KUWAIT: According to in-depth research conducted by the Arabian Gulf Center for Studies and Research (CSRGULF), most people with disabilities complain of limited access to civil and political rights, such as marriage, work and being in political positions. The study showed that many people with disabilities complain of a major lack of integration into society, as they do not receive full recognition from society and the government, revealing that the percentage of people with disabilities in recent years has increased in Kuwait by about 1,000, as there are around 60,000 Kuwaitis with disabilities (4 percent of the Kuwaiti population).
The study addressed the issue of having a large community of people with special needs live in the country without a role or value-added productivity, where many live in the shadows and do not fully exercise their rights, and their participation in economic and operational work remains weak. “Although 12 years have passed since the issuance of a law that was classified as the leading law in supporting the rights of people with disabilities in the Arab world, the articles of law no. 8 of 2010 focused on providing financial privileges rather than granting the right to exercise civil, social and political rights,” the research said.
As a result, discrimination continues to exist between people with disabilities and others in various fields, and this can be seen when joining the labor market. In addition, the gender gap remains, as women with disabilities are considered less fortunate in work and education than males. Thus, hundreds of people with disabilities complain about the problem of integration more than a lack of financial support.
In just around seven years, the number of people with disabilities in Kuwait has increased by more than 7,000 people, where an average of 1,000 people with disabilities have been added annually since 2015, according to official statistics published by the Public Authority for Disability Affairs.
Presently, Kuwait is paying attention to protecting the education and work rights of persons with disabilities. However, access to education is much lower for students with disabilities compared to students without disabilities, as well as employment. Most people with disabilities in Kuwait do not have equal opportunities to access and develop in the work environment or to practice competitive jobs, like other people.
Limited quality of education, training and rehabilitation is among the most prominent negative aspects of discrimination, along with the lack of legislation, as no people with disabilities have held any leadership position in the country, although some persons with disabilities have demonstrated distinguished skills and excelled in various fields such as sports, innovation, education and business initiatives, despite the achievements of some that reflect great sacrifices and belief in capabilities.

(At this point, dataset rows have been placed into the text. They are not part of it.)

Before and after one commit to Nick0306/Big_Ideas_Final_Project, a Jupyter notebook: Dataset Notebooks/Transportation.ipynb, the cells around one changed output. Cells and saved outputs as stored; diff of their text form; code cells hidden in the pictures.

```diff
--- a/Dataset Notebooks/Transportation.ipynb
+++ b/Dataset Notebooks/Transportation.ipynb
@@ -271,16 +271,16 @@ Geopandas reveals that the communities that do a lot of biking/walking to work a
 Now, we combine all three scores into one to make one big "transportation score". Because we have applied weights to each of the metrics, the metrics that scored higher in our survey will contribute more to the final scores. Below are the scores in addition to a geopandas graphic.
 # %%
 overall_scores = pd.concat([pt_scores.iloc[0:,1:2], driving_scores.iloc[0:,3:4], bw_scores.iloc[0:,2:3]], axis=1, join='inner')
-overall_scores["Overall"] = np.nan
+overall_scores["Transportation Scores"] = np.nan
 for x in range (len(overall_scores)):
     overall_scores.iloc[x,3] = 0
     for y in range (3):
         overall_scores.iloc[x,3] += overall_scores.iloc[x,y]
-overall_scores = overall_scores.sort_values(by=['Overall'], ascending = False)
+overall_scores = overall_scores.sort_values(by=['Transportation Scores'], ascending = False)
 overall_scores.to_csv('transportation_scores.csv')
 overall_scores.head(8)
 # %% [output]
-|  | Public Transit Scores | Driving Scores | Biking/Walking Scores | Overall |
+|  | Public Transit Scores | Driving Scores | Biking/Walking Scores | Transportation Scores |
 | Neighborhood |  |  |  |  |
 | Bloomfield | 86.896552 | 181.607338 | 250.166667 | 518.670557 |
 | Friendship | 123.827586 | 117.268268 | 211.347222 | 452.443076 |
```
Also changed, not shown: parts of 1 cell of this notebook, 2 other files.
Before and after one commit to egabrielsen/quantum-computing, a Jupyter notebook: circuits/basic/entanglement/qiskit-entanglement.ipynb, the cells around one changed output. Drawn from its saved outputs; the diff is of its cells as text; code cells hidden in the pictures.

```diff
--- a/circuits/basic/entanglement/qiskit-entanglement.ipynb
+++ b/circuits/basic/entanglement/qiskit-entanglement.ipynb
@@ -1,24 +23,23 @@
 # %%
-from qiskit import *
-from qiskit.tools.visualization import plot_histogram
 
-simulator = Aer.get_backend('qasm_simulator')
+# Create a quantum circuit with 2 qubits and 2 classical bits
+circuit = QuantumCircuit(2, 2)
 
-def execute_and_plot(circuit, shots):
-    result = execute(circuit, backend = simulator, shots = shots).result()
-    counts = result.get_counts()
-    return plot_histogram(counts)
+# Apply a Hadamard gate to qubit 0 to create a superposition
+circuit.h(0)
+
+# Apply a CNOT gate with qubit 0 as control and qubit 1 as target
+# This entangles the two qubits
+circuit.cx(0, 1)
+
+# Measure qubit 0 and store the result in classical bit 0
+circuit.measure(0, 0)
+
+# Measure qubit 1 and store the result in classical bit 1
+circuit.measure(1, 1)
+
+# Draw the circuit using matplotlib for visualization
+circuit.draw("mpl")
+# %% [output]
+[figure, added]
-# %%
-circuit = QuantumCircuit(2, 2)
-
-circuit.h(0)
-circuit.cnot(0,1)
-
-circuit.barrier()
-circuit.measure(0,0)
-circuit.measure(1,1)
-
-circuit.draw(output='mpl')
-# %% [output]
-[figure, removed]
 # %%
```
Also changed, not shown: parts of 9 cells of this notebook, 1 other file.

It is worth mentioning that several studies have affirmed that a high rate of consanguineous marriage is associated with an increased risk of congenital malformations and autosomal recessive diseases, which reach 55 percent. In Kuwait, a study found statistically significant differences for consanguineous spouses, especially cousins, in both physical and mental disabilities, compared to non-consanguineous spouses. This kind of marriage, in which habits, traditions, and families frequently overlap, has emerged as one of the fundamental reasons for the existence of diseases that help to explain why certain children develop disabilities.